The owner of the Gulfstream jet now is a subsidiary of Russia’s sovereign wealth fund, the Russian Direct Investment Fund (RDIF), the registration records showed.
RDIF did not reply to Reuters questions about the aircraft. A representative for Timchenko told Reuters that the businessman and his companies “have had no relation to the aircraft you mentioned already for several years”.
Timchenko, who made a fortune in oil trading and has been described by Putin as one of his closest associates, bought the Gulfstream G650 jet in 2013, according to aircraft registration records. The model usually has a sale price when new of around $60 million.
A year later, in 2014, the U.S. government, in response to Russia’s annexation of Crimea from Ukraine, put Timchenko on its sanctions list, describing him as a member of Putin’s inner circle.
In an interview that year, Timchenko said U.S.-based Gulfstream Aerospace Corporation had annulled the contract to service the plane.
“My Gulfstream cannot be used because the company won’t supply it with spare parts, and the pilots don’t have the right to use the navigation, the built-in maps,” he was quoted as saying by Russia’s state-owned TASS news agency.
Since then the aircraft has been transferred twice to different countries’ aircraft registries, its registration number has been changed, and the offshore companies listed in documents as its owner have changed several times. The ultimate owners of those offshore companies has never been disclosed.

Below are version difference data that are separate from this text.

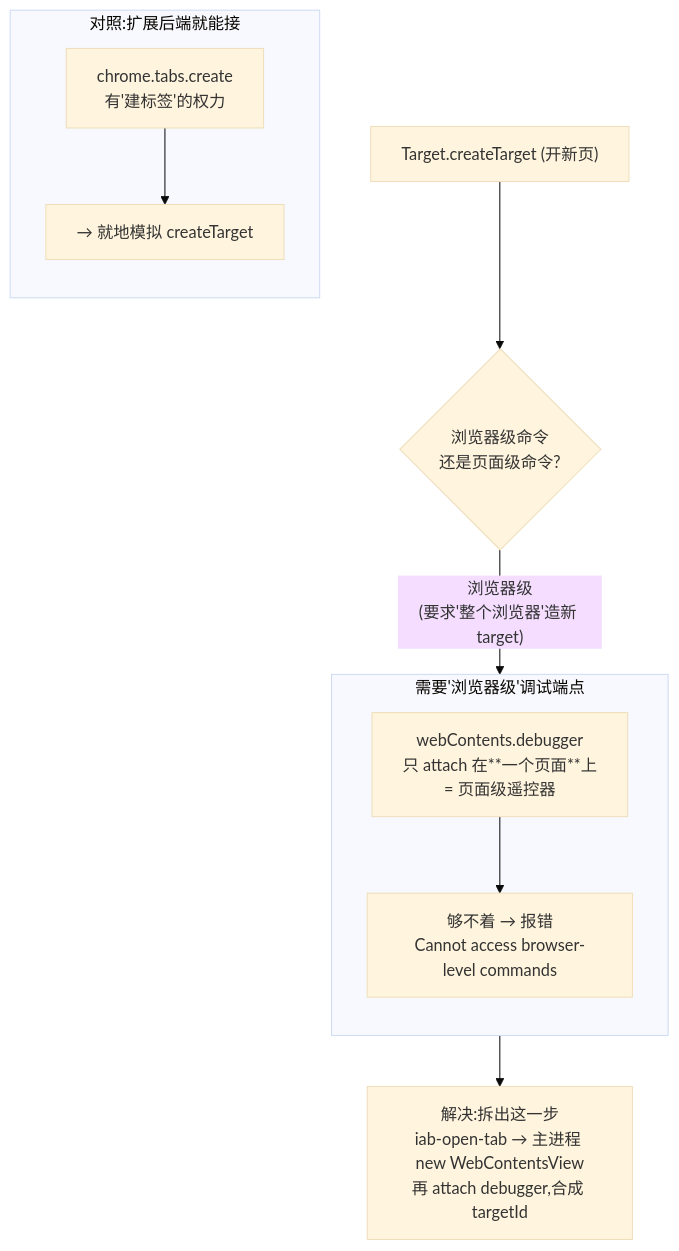
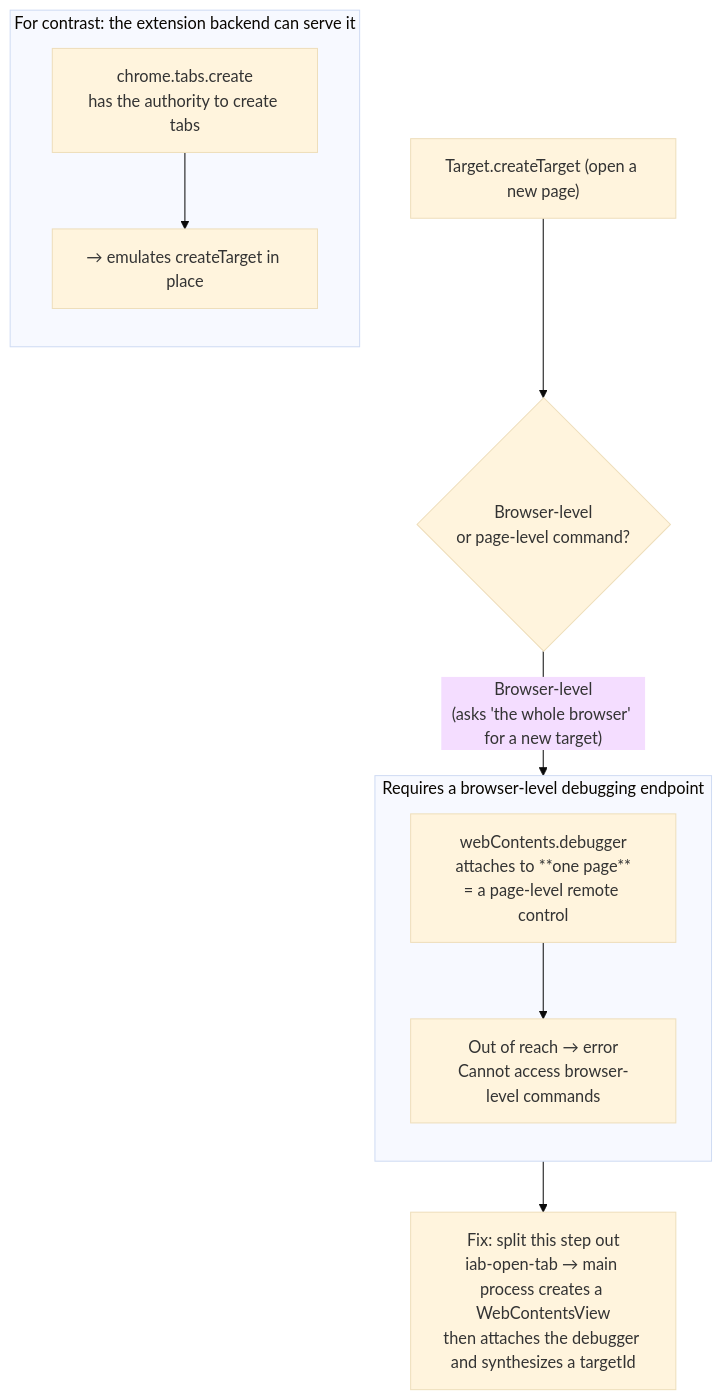
Before and after one commit to Prism-Shadow/travel-agent: the third of 5 diagrams in docs/architecture/iab-in-app-browser.md, drawn with Mermaid (base theme). The commit also changed other lines of this file and 7 other files, not shown here.

Commit message:
docs: translate the architecture and verification docs to English, and state the rule in AGENTS.md

````diff
--- a/docs/architecture/iab-in-app-browser.md
+++ b/docs/architecture/iab-in-app-browser.md
@@ -91,23 +95,23 @@
 ```mermaid
 flowchart TB
-    CMD["Target.createTarget (开新页)"]
-    Q{"浏览器级命令<br/>还是页面级命令?"}
+    CMD["Target.createTarget (open a new page)"]
+    Q{"Browser-level<br/>or page-level command?"}
     CMD --> Q
-    Q -->|"浏览器级<br/>(要求'整个浏览器'造新 target)"| BROWSER
+    Q -->|"Browser-level<br/>(asks 'the whole browser' for a new target)"| BROWSER
 
-    subgraph BROWSER["需要'浏览器级'调试端点"]
+    subgraph BROWSER["Requires a browser-level debugging endpoint"]
         direction TB
-        WCD["webContents.debugger<br/>只 attach 在**一个页面**上<br/>= 页面级遥控器"]
-        NO["够不着 → 报错<br/>Cannot access browser-level commands"]
+        WCD["webContents.debugger<br/>attaches to **one page**<br/>= a page-level remote control"]
+        NO["Out of reach → error<br/>Cannot access browser-level commands"]
         WCD --> NO
     end
 
-    NO --> FIX["解决:拆出这一步<br/>iab-open-tab → 主进程 new WebContentsView<br/>再 attach debugger,合成 targetId"]
+    NO --> FIX["Fix: split this step out<br/>iab-open-tab → main process creates a WebContentsView<br/>then attaches the debugger and synthesizes a targetId"]
 
-    subgraph EXT["对照:扩展后端就能接"]
+    subgraph EXT["For contrast: the extension backend can serve it"]
         direction TB
-        TABS["chrome.tabs.create<br/>有'建标签'的权力"]
-        OK["→ 就地模拟 createTarget"]
+        TABS["chrome.tabs.create<br/>has the authority to create tabs"]
+        OK["→ emulates createTarget in place"]
         TABS --> OK
     end
 ```
````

Reuters was able to track the jet through these changes using its manufacturer’s serial number, a unique code that stays with an aircraft throughout its lifetime.

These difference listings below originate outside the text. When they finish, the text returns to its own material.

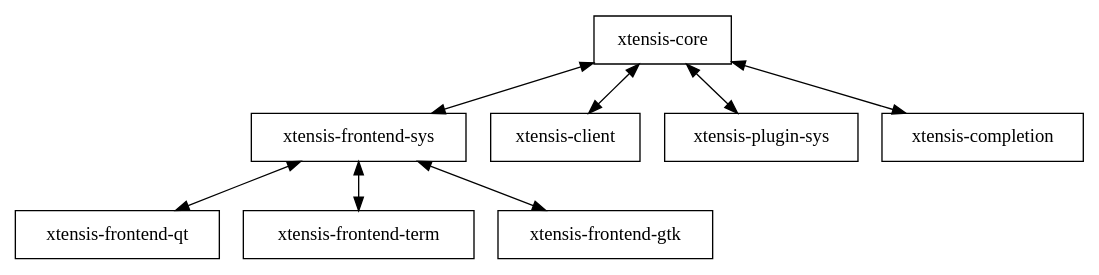
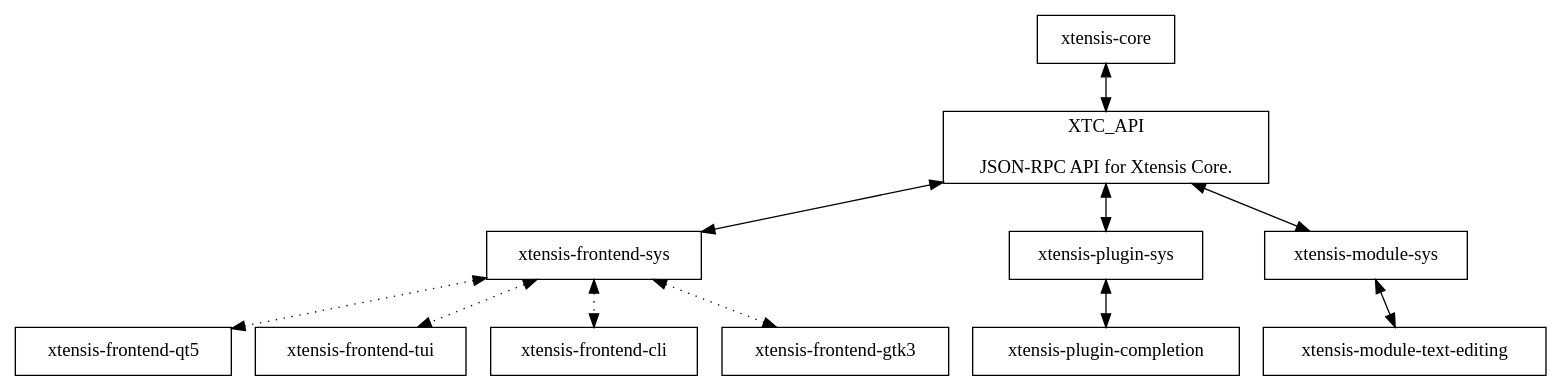
One commit to Xt-Editor/Xt-Editor-Xt-Core changed the diagram in doc/graphviz/core-subsystem.dot. Above: the diagram before and after it, drawn with Graphviz.

Commit message:
Update core design

```diff
--- a/doc/graphviz/core-subsystem.dot
+++ b/doc/graphviz/core-subsystem.dot
@@ -1,22 +1,26 @@
 digraph coresubsys {
-    node[shape=record];
+    node[shape=box];
 
     xtc [label="xtensis-core"];
+    xtcapi [label="XTC_API\n\nJSON-RPC API for Xtensis Core."]
     frontend [label="xtensis-frontend-sys"];
-    qt_frontend [label="xtensis-frontend-qt"];
-    term_frontend [label="xtensis-frontend-term"];
-    gtk_frontend [label="xtensis-frontend-gtk"];
-    client [label="xtensis-client"];
-    plugin [label="xtensis-plugin-sys"];
-    completion [label="xtensis-completion"];
+    qt_frontend [label="xtensis-frontend-qt5"];
+    tui_frontend [label="xtensis-frontend-tui"];
+    cli_frontend [label="xtensis-frontend-cli"]
+    gtk_frontend [label="xtensis-frontend-gtk3"];
+    plugins [label="xtensis-plugin-sys"];
+    text_editing [label="xtensis-module-text-editing"];
+    completion [label="xtensis-plugin-completion"];
+    modules [label="xtensis-module-sys"]
 
-    xtc->frontend [dir="both"];
-    frontend->qt_frontend [dir="both"];
-    frontend->term_frontend [dir="both"];
-    frontend->gtk_frontend [dir="both"];
+    xtc->xtcapi [dir="both"];
 
-    xtc->plugin [dir="both"];
-    xtc->completion [dir="both"];
+    xtcapi->frontend [dir="both"];
+    frontend->{qt_frontend, tui_frontend, gtk_frontend, cli_frontend} [dir="both", style=dotted];
 
-    xtc->client [dir="both"];
+    xtcapi->plugins [dir="both"];
+    plugins->completion [dir="both"];
+
+    xtcapi->modules [dir="both"];
+    modules->text_editing [dir="both"];
 }
```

In June 2018, a new owner for the aircraft appeared in the aircraft registry of Luxembourg: Cyprus-registered Amerivo Holdings Limited. That company is a 100 percent owned subsidiary of RDIF, according to the fund’s annual report.

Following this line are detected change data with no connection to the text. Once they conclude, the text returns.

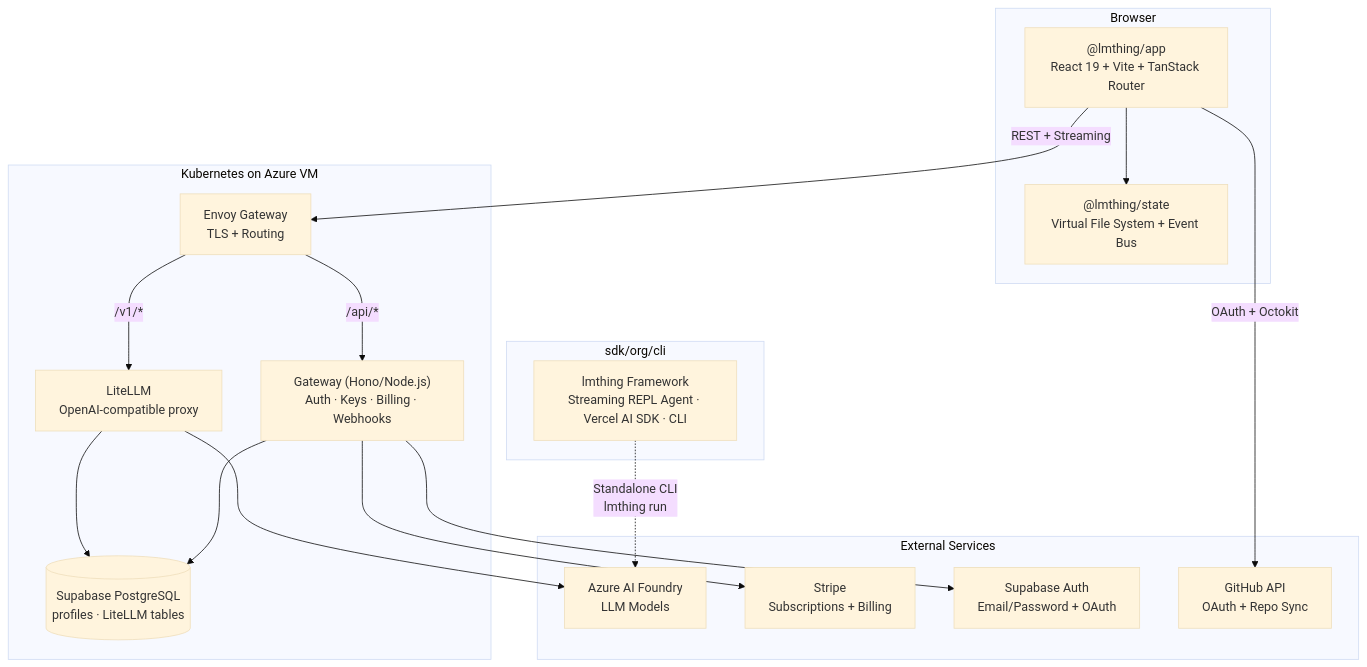
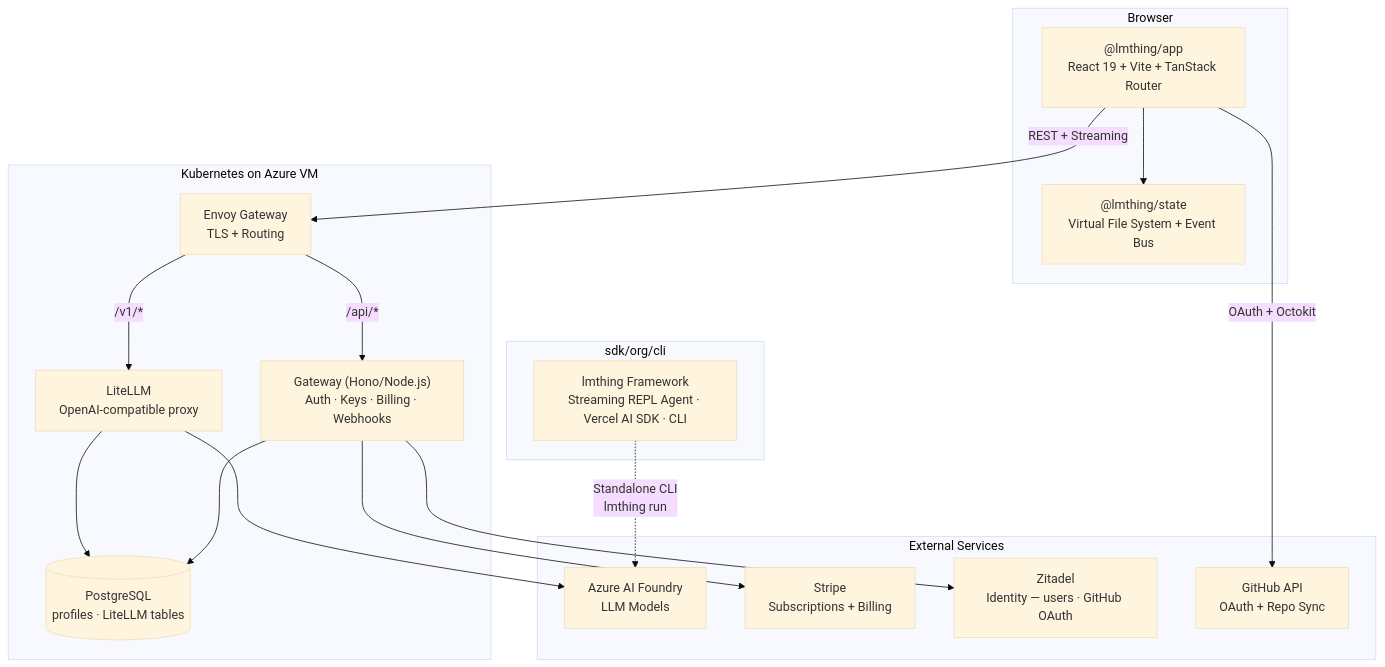
Before and after one commit to lmthing/lmthing: the first of 6 diagrams in CLAUDE.md, drawn with Mermaid (base theme). The commit also changed other lines of this file and 3 other files, not shown here.

First line of the commit message:
docs: update all CLAUDE.md and skills to reflect Zitadel + gateway JWT auth

````diff
--- a/CLAUDE.md
+++ b/CLAUDE.md
@@ -85,37 +85,37 @@
 ```mermaid
 graph TB
     subgraph Browser["Browser"]
         App["@lmthing/app<br/>React 19 + Vite + TanStack Router"]
         State["@lmthing/state<br/>Virtual File System + Event Bus"]
         App --> State
     end
 
     subgraph Cloud["Kubernetes on Azure VM"]
         Envoy["Envoy Gateway<br/>TLS + Routing"]
         LiteLLM["LiteLLM<br/>OpenAI-compatible proxy"]
         Gateway["Gateway (Hono/Node.js)<br/>Auth · Keys · Billing · Webhooks"]
-        DB[("Supabase PostgreSQL<br/>profiles · LiteLLM tables")]
+        DB[("PostgreSQL<br/>profiles · LiteLLM tables")]
         Envoy -- "/v1/*" --> LiteLLM
         Envoy -- "/api/*" --> Gateway
         LiteLLM --> DB
         Gateway --> DB
     end
 
     subgraph External["External Services"]
         Azure["Azure AI Foundry<br/>LLM Models"]
         Stripe["Stripe<br/>Subscriptions + Billing"]
-        SupaAuth["Supabase Auth<br/>Email/Password + OAuth"]
+        Zitadel["Zitadel<br/>Identity — users · GitHub OAuth"]
         GitHub["GitHub API<br/>OAuth + Repo Sync"]
     end
 
     subgraph Library["sdk/org/cli"]
         Core["lmthing Framework<br/>Streaming REPL Agent · Vercel AI SDK · CLI"]
     end
 
     App -- "REST + Streaming" --> Envoy
     LiteLLM --> Azure
     Gateway --> Stripe
-    Gateway --> SupaAuth
+    Gateway --> Zitadel
     App -- "OAuth + Octokit" --> GitHub
     Core -. "Standalone CLI<br/>lmthing run" .-> Azure
 ```
````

Mathieu Pezin, Executive Vice President of Monaco-based aircraft broker Boutsen Aviation, told Reuters his company had been hired to sell the aircraft last year.
He said the owner at the time was not Timchenko, but a Russian businessman who had bought the aircraft from Timchenko some time in mid-2016. He declined to identify the businessmen who bought the aircraft from Timchenko.
According to Pezin, six months after buying the Gulfstream from Timchenko, the unnamed buyer asked Boutsen Aviation to broker a sale. No suitable offers were found, and the deal did not happen, said Pezin. He said the aircraft was valued at $50 million in September 2016.
Pezin said he believed the aircraft had eventually been sold, without the involvement of his brokerage, in March or April this year.
Reuters was not able to establish what price the jet fetched when it was sold to RDIF. Timchenko’s representative did not immediately respond to a written request for comment on how many planes Timchenko has.
The Gulfstream website says the G650 features, among its design options, handcrafted leather recliners, a convection oven and ice drawers, storage for crystal tableware, and a private stateroom.
The original owner of the LX-SIX jet was British Virgin Islands-registered LTS Holdings Limited, according to the Isle of Man and Finnish aircraft registries where it was registered at the time. The U.S. government in 2015 sanctioned the firm, saying it was acting for Timchenko and his network.
Another Russian tycoon subject to U.S. sanctions, metals magnate Oleg Deripaska, has handed back three private jets he was leasing because his inclusion on the sanctions blacklist made it impossible for him to keep using them, the firm retained to sell the aircraft told Reuters in May. (Editing by Giles Elgood)